Jeffrey Cason has published a book, The Political Economy of Integration: The Experience of Mercosur (Routledge, 2011).
Ophelia Eglene received two fellowships to pursue her research this past. In the fall, she was a Visiting Scholar fellowship at the European Union Center of Excellence University of Illinois at Urbana-Champaign. In the spring, she was a Visiting Fellow at the Centre d’Etudes et de Recherches Internationales (CERI), Sciences Po in Paris. Her project is titled Non-Compliance with EU Environmental Law: A Case Study of 15 Court Cases.Englene also has had her new book, Banking on Sterling: Britain’s Independence from the Euro Zone, published by Rowman & Littlefield (2010).
Bertram Johnson recently published a book, Political Giving: Making Sense of Individual Campaign Contributions (Boulder: First Forum Press 2013).
Chris McGrory Klyza recently had a book chapter published: “Climate Change and the Management of National and State Owned Land in the United States,” 2011, in Climate Change, Environment, and Land Policies, edited by Gregory K. Ingram and Yu-Hung Hong, Cambridge, MA: Lincoln Land Institute. Klyza also recently had an article published (co-authored with David Sousa): “Beyond Gridlock: Green Drift in American Environmental Policymaking.”Political Science Quarterly 125 (Fall 2010): 443-463.

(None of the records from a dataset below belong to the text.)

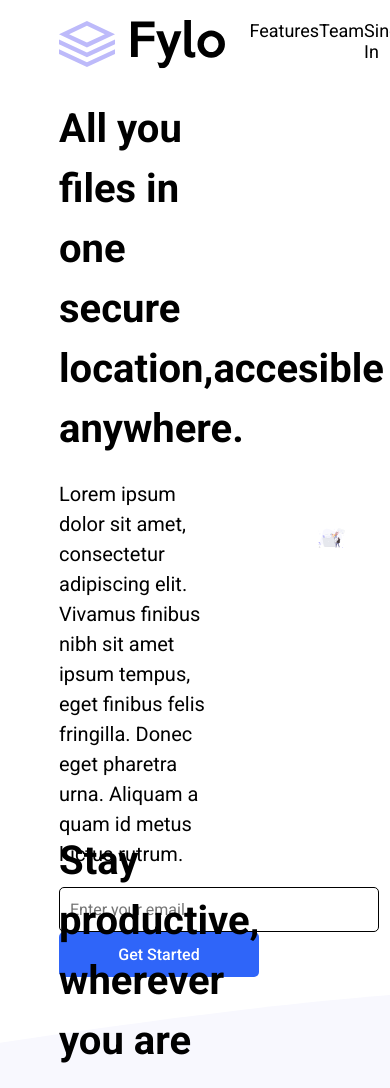
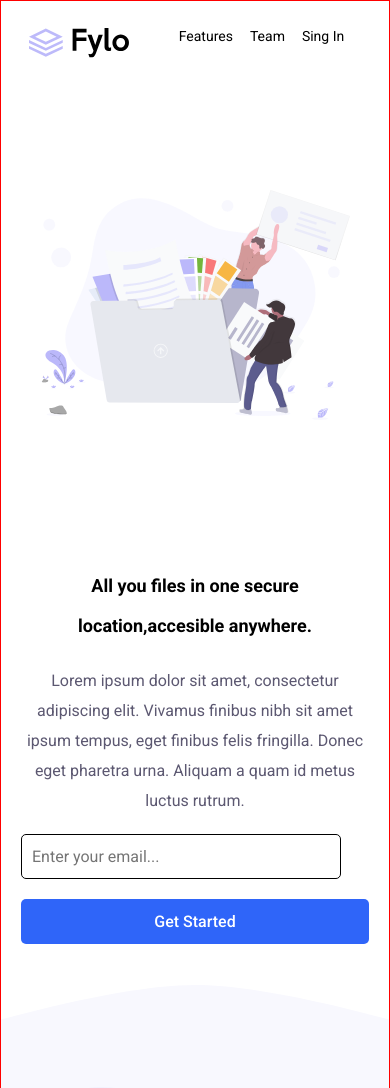
Before and after one commit to joseDEVELO/landing-page, a plain HTML site: page index.html in a window 390 px wide. Shown: the top 1088 px of the page. Drawn offline with Linux system fonts and the light colour scheme.

Commit message:
17/05/23

```diff
--- a/css/style.css
+++ b/css/style.css
@@ -268,3 +268,122 @@ footer{
     width: auto;
     height: 18px;
 }
+
+@media (max-width:768px){
+
+    body{
+        border: 1px solid red;
+    }
+    .header{
+        width: 100%;
+    }
+
+    header{
+        display: flex;
+        justify-content: space-between;
+        align-content: center;
+        margin-top: 80px;
+        margin: 7% 2%;
+    }
+    .header img{
+        width: 30%;
+        height: 30%;
+    }
+    nav{
+        width: 60%;
+    }
+    nav ul{
+        display: flex;
+        justify-content: space-evenly;
+    }
+    nav ul li{
+        list-style: none;
+        font-size: 14px;
+    }
+    /* article 1 */
+    article.seccion1{
+        display: grid;
+        width: 100%;
+    }
+    article > *{
+        margin: 0;
+    }
+    .separador{
+        width: 100%;
+        height: 50px;
+        background-image: url(/images/bg-curve-mobile.svg);
+        background-size: cover;
+        background-repeat: no-repeat;
+
+    }
+    .izquierda{
+        width: 100%;
+        height: auto;
+        padding: 20px;
+        order: 2;
+    }
+    .izquierda_texto h2{
+        font-size: 18px;
+        line-height: 40px;
+        text-align: center;
+        }
+        .izquierda_texto p{
+            font-size: 16px;
+            line-height: 30px;
+            margin-top: 20px;
+            text-align: center;
+            color: #5C5871;
+        }
+        .izquierda_texto_input input{
+            width: 320px;
+            height: 45px;
+            padding-left: 10px;
+            margin-right: 0;
+            margin-top: 18px;
+            border: 1px solid #000;
+            border-radius: 5px;
+            font-size: 16px;
+            }
+            .izquierda_texto_input button{
+                width: 100%;
+                height: 45px;
+                border-radius: 5px;
+                font-weight: 500;
+                background-color: #2F65F9;
+                color: #fff;
+                border: none;
+                font-size: 16px;
+                margin-top: 20px;
+            }
+    .derecha{
+        width: 100%;
+        height: 136%;
+        padding-top: 400px;
+    }
+    .derecha.img-1{
+     background-image: url(/images/illustration-1.svg);
+     background-size: 80%;
+     background-repeat: no-repeat;
+     background-position: center;
+     order: 1;
+    }
+    .derecha.img-2{
+        background-image: url(/images/illustration-2.svg);
+        background-size: 85%;
+        background-repeat: no-repeat;
+        background-position: center;
+
+    }
+    article.seccion2{
+        display: grid;
+        width: 100%;
+        height: 500px;
+    }
+    .seccion2_izquierda{
+        width: 100%;
+        height: auto;
+        padding: 20px;
+        order: 2;
+
+    }
+}
--- a/index.html
+++ b/index.html
@@ -27,7 +27,7 @@
     </header>
   </div>
   <!-- Sección#1 -->
-  <article>
+  <article class="seccion1">
     <div class="izquierda">
       <div class="izquierda_texto">
         <h2>All you files in one secure location,accesible anywhere.</h2>
@@ -45,7 +45,7 @@
   <div class="separador"></div>
   <!-- Sección#2 -->
   <article class="seccion2">
-    <div class="izquierda">
+    <div class="seccion2_izquierda izquierda">
       <div class="izquierda_texto section2">
         <h2>Stay productive, wherever you are</h2>
         <p>Lorem ipsum dolor sit amet, consectetur adipiscing elit. Vivamus finibus nibh sit amet ipsum tempus, eget finibus felis fringilla. Donec eget pharetra urna. Aliquam a quam id metus luctus rutrum.</p>
```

Michael Kraus was elected the Vice-Chair of the Academic Council of the Prague-based Institute for the Study of the Totalitarian Regimes. The Institute, funded by the Czech Government to study, analyze and document Nazi and Communist crimes during 1938-1989, prepares publications, organizes exhibitions, seminars, professional conferences and public discussions. Kraus also received a 2012-2013 Fulbright Scholar grant in support of his research and teaching as a visiting professor at the Institute of Political Studies at The Faculty of Social Sciences, Charles University (Prague, Czech Republic). His research and teaching focuses on the rise and fall of communist regimes and on the challenges of democratization.
Sarah Stroup has had two articles published in 2016. Her review essay with Wendy Wong from the University of Toronto was published in Perspectives on Politics in the spring of 2016. The title is “The Agency and Authority of International NGOs.” A second article, with George E. Mitchell of City College of New York, is titled “The Reputations of NGOs: Peer Evaluations of Effectiveness” and has been published in the Review of International Organizations (available online, forthcoming in print).
Jessica Teets recently published two articles: “Is China’s New Overseas NGO Management Law Sounding the Death Knell for Civil Society? Maybe Not,” (with Carolyn Hsu) The Asia-Pacific Journal, February 2016; and “Policy Diffusion in China: Contracting Out Elder Care,” China: An International Journal, August 2016. The first article addresses the consequences of the new law regulating international NGOs in China that many analysts argue will hinder the operation and autonomy of civil society. The second article is part of Jessica’s new research project examining the process of subnational policy innovation in China.
Routledge has recently published Mark Williams' latest book on international relations and hemispheric affairs, titled Understanding US-Latin American Relations: Theory and History (New York: Routledge, 2011). Mark has also published a peer reviewed chapter in an edited volume: “The New Balancing Act: International Relations Theory and Venezuela’s Foreign Policy,” in Jonathan Eastwood and Thomas Ponniah, eds., The Revolution in Venezuela: Social and Political Change Under Chávez (Harvard University Press, David Rockefeller Center for Latin American Studies, 2011).